This difference will be manifested mainly in the choice of instrument used to provide relief for the patient. Three different types of units are used to offer relief for tinnitus patients: (a) hearing aids; (b) tinnitus maskers; and (c) tinnitus instruments. If the patient has normal or near-normal hearing, the choice of instrument is a tinnitus masker. However, if the patient has sufficient hearing loss to require amplification, a hearing aid or a tinnitus instrument (a combination of an amplifier and a masker) is selected. The choice between the two units is based upon many different variables: (1) the amount of distress the patient is experiencing, (2) the patient's ability to sleep, (3) the amount of residual inhibition and (4) the degree to which they can be masked. These instruments are fitted with the proper molds, either monaurally or binaurally, depending upon the need.
The final purpose for the audiogram relates to the effect of long-term masking on the hearing sensitivity of the patient wo can also suffer from meniere's disease . Although considerable effort has been made to design maskers whose output do not exceed the damage risk criteria, there is still concern that the long range use of these instruments may cause some loss of hearing. Therefore, an audiometric examination prior to fitting the unit is necessary to establish a baseline audiogram. This audiogram will allow for annual comparisons to be made to determine any change in the threshold of the patient over a period of years.
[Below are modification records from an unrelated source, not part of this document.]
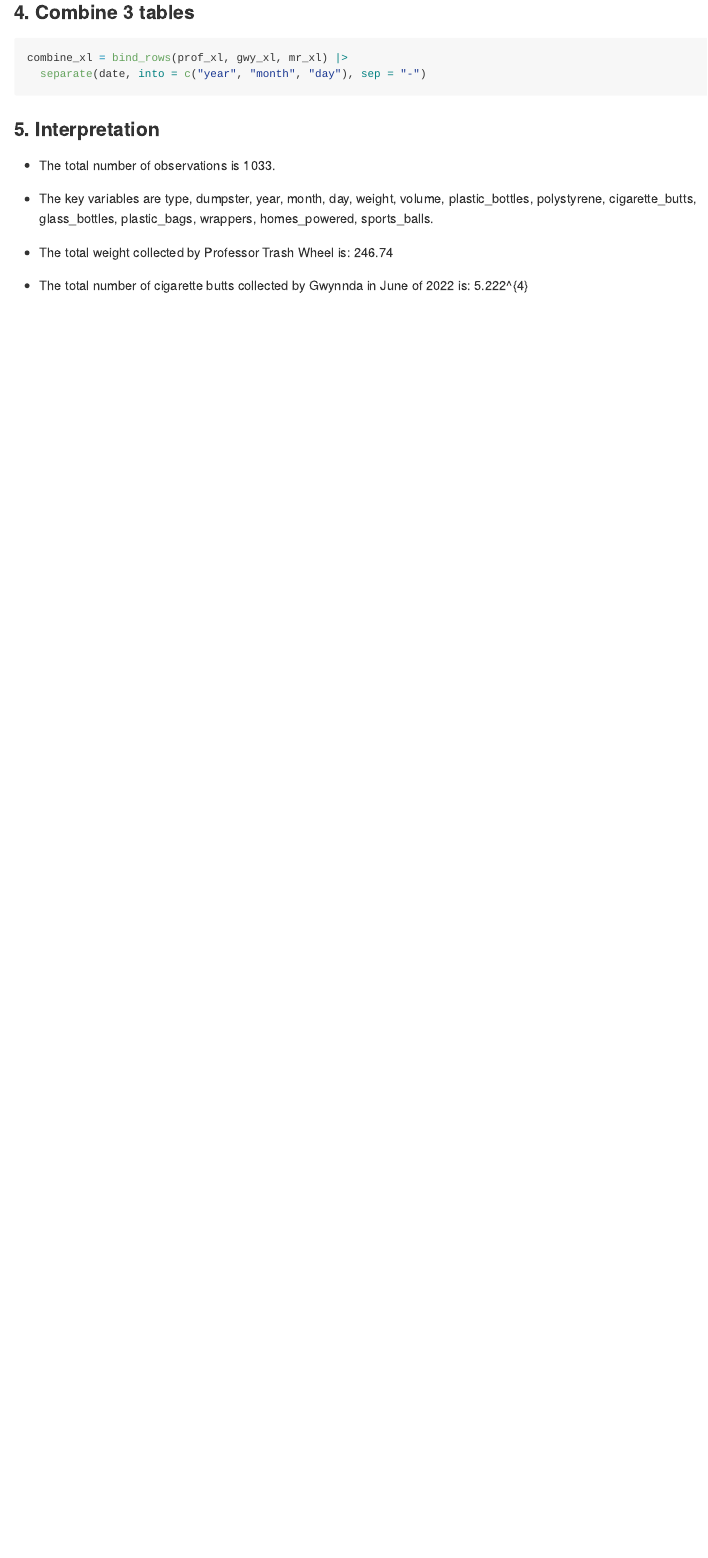
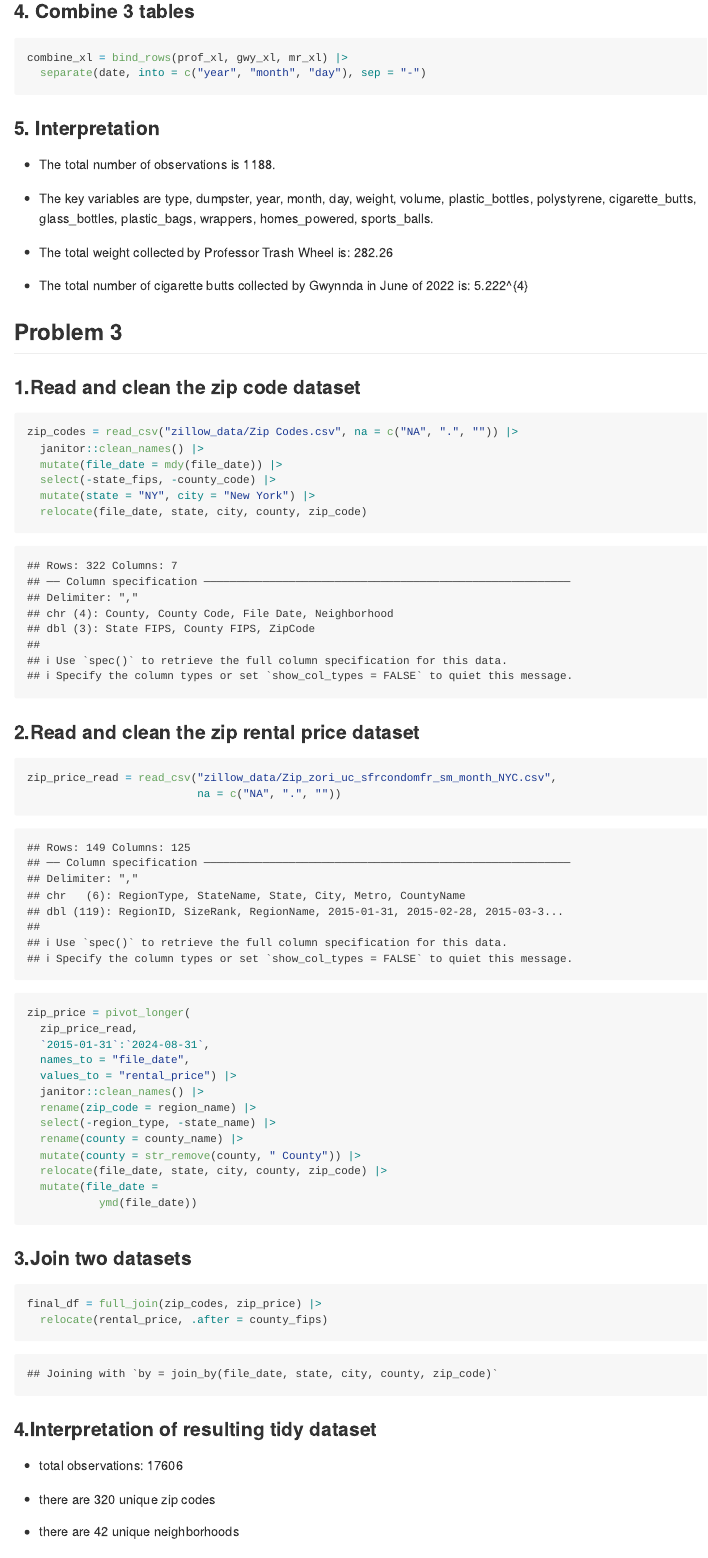
Before and after one commit to TofuQ/p8105_hw2_lq2250, an R Markdown document (p8105_hw2_lq2250.rmd): the page in a window 1100 px wide, from 4340 px down before the commit and from 4400 px down after it, so that both start at the same text. The pictures show the output file p8105_hw2_lq2250.md that the author committed with the source, drawn offline in the style of GitHub.

Commit message:
trash_wheel dataset updated to 2025

````diff
--- a/p8105_hw2_lq2250.rmd
+++ b/p8105_hw2_lq2250.rmd
@@ -166,12 +175,60 @@ combine_xl = bind_rows(prof_xl, gwy_xl, mr_xl) |>
 
 ### 5. Interpretation
 
- - The total number of observations is `r nrow(combine_xl)`.
+-   The total number of observations is `r nrow(combine_xl)`.
 
- - The key variables are `r colnames(combine_xl)`.
+-   The key variables are `r colnames(combine_xl)`.
 
- - The total weight collected by Professor Trash Wheel is: `r combine_xl |> filter(type == "prof") |> summarise(total = sum(weight, na.rm = TRUE)) |> pull(total)`
+-   The total weight collected by Professor Trash Wheel is: `r combine_xl |> filter(type == "prof") |> summarise(total = sum(weight, na.rm = TRUE)) |> pull(total)`
 
- - The total number of cigarette butts collected by Gwynnda in June of 2022 is: `r combine_xl |> filter((year == "2022") & (month == "06")) |> summarise(total = sum(cigarette_butts, na.rm = TRUE)) |> pull(total)`
+-   The total number of cigarette butts collected by Gwynns in June of 2022 is: `r combine_xl |> filter((year == "2022") & (month == "06")) |> summarise(total = sum(cigarette_butts, na.rm = TRUE)) |> pull(total)`
 
 ## Problem 3
+
+### 1.Read and clean the zip code dataset
+
+```{r}
+zip_codes = read_csv("zillow_data/Zip Codes.csv", na = c("NA", ".", "")) |>
+  janitor::clean_names() |>
+  mutate(file_date = mdy(file_date)) |>
+  select(-state_fips, -county_code) |>
+  mutate(state = "NY", city = "New York") |>
+  relocate(file_date, state, city, county, zip_code)
+```
+
+### 2.Read and clean the zip rental price dataset
+
+```{r}
+zip_price_read = read_csv("zillow_data/Zip_zori_uc_sfrcondomfr_sm_month_NYC.csv",
+                          na = c("NA", ".", ""))
+
+zip_price = pivot_longer(
+  zip_price_read,
+  `2015-01-31`:`2024-08-31`,
+  names_to = "file_date",
+  values_to = "rental_price") |>
+  janitor::clean_names() |>
+  rename(zip_code = region_name) |>
+  select(-region_type, -state_name) |>
+  rename(county = county_name) |>
+  mutate(county = str_remove(county, " County")) |>
+  relocate(file_date, state, city, county, zip_code) |>
+  mutate(file_date =
+           ymd(file_date))
+
+```
+
+### 3.Join two datasets
+
+```{r}
+final_df = full_join(zip_codes, zip_price) |>
+  relocate(rental_price, .after = county_fips)
+```
+
+### 4.Interpretation of resulting tidy dataset
+
+-   total observations: `r nrow(final_df)`
+
+-   there are `r length(unique(final_df$zip_code))` unique zip codes
+
+-   there are `r length(unique(na.omit((final_df$neighborhood))))` unique neighborhoods
````
Also changed, not shown: data/trash_wheel.xlsx, p8105_hw2_lq2250.md, p8105_hw2_lq2250.rmd (65 more changed lines).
In conclusion, there are numerous reasons which could be discussed regarding the use of audiometric findings for tinnitus patients. However, time does not allow for further expansion in this area. Let us conclude by reiterating the fact that the audiometric evaluation is an integral part of the tinnitus work-up and careful attention should be directed towards it.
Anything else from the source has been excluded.